**Exercise goal**
Pull each line holding the word "Aston" from the data.
Segment Start: Dataset records
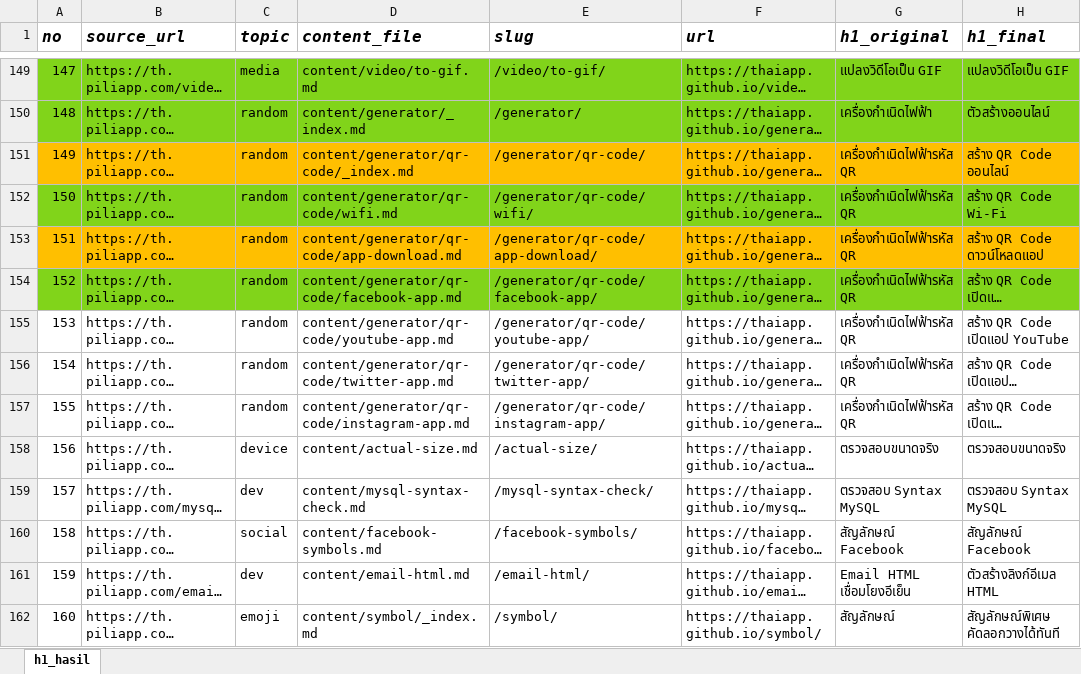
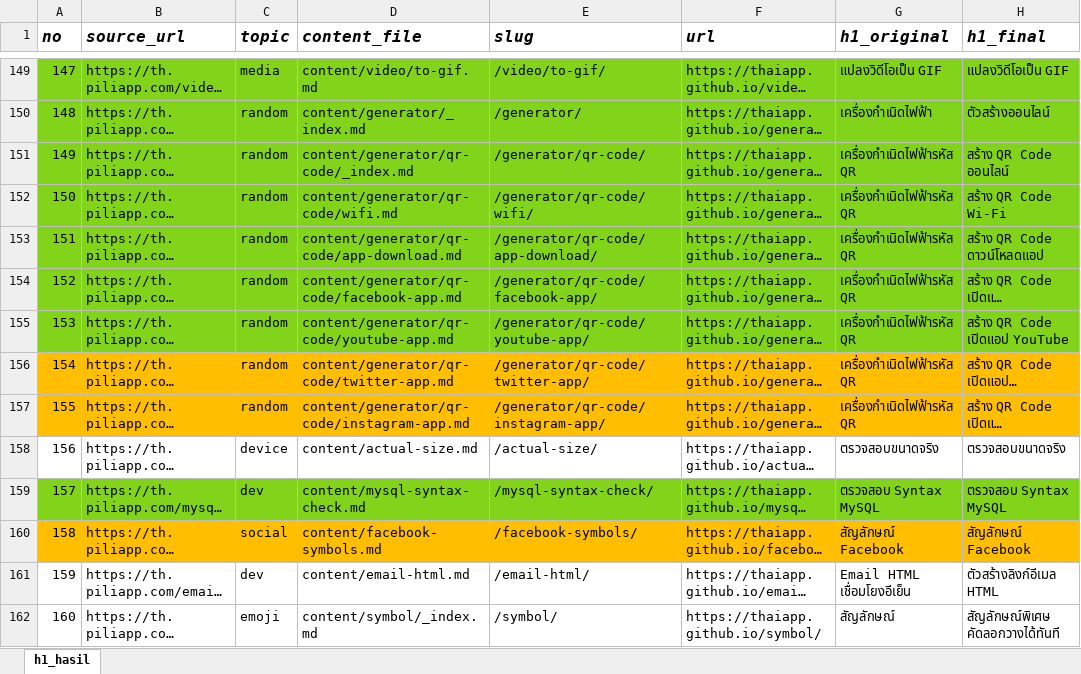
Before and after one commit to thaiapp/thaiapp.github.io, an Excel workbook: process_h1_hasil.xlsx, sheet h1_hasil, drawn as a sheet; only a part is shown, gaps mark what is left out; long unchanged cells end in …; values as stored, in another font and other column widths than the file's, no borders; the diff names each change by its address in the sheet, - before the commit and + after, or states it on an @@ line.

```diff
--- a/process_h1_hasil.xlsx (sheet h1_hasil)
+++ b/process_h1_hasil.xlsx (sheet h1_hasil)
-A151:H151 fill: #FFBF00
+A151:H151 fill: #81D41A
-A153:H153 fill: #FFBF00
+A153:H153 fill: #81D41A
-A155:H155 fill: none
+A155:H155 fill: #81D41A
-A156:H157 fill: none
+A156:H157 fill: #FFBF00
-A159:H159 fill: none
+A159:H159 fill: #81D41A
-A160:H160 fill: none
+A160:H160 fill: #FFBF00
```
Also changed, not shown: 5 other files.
Segment End: Dataset records
Segment Start: Dataset records
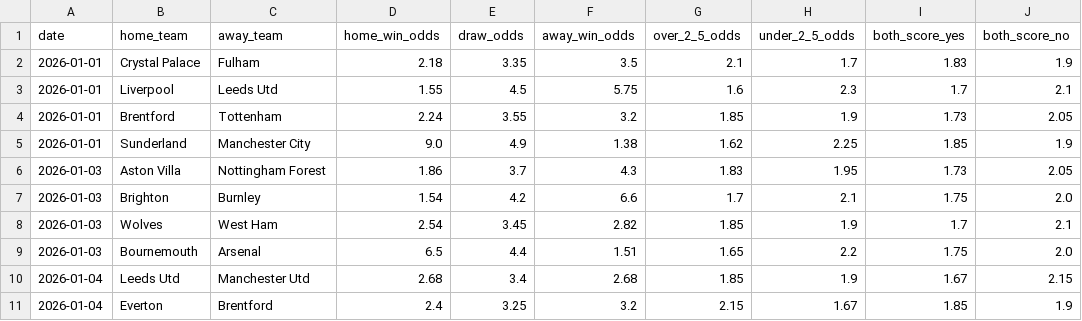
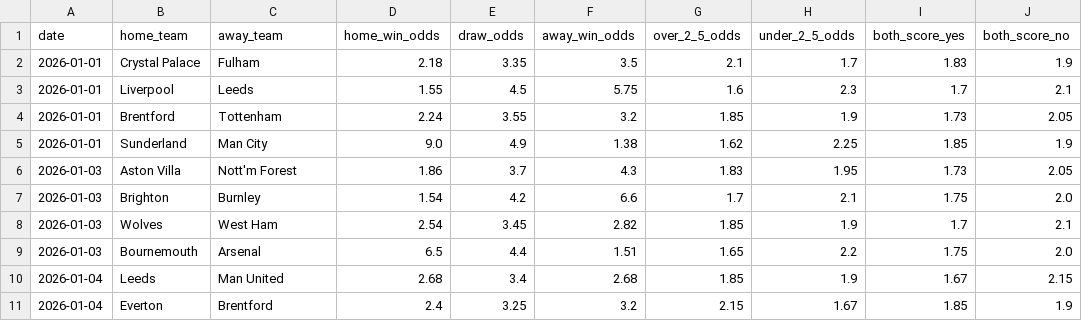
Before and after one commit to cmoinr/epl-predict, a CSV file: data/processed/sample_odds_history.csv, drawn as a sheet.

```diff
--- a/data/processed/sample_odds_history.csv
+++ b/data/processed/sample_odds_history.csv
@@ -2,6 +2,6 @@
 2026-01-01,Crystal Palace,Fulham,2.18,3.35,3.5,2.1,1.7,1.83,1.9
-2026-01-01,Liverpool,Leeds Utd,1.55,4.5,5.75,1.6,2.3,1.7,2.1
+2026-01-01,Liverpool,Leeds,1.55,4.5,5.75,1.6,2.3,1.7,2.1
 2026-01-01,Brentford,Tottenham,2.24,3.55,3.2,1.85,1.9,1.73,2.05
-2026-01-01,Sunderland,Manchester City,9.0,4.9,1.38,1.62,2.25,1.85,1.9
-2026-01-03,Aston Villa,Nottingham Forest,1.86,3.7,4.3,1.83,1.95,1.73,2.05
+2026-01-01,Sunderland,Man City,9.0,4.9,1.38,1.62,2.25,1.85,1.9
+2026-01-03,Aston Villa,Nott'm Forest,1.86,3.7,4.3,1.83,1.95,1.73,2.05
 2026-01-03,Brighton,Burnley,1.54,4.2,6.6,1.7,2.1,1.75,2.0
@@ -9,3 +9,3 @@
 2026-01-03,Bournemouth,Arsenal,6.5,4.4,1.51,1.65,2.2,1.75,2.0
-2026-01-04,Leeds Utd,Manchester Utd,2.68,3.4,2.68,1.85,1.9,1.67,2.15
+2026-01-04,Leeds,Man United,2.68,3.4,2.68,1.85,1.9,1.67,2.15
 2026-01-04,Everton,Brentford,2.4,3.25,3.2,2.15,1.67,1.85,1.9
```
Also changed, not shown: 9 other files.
Segment End: Dataset records
**Finished exercise**
-2026-01-03,Aston Villa,Nottingham Forest,1.86,3.7,4.3,1.83,1.95,1.73,2.05
+2026-01-03,Aston Villa,Nott'm Forest,1.86,3.7,4.3,1.83,1.95,1.73,2.05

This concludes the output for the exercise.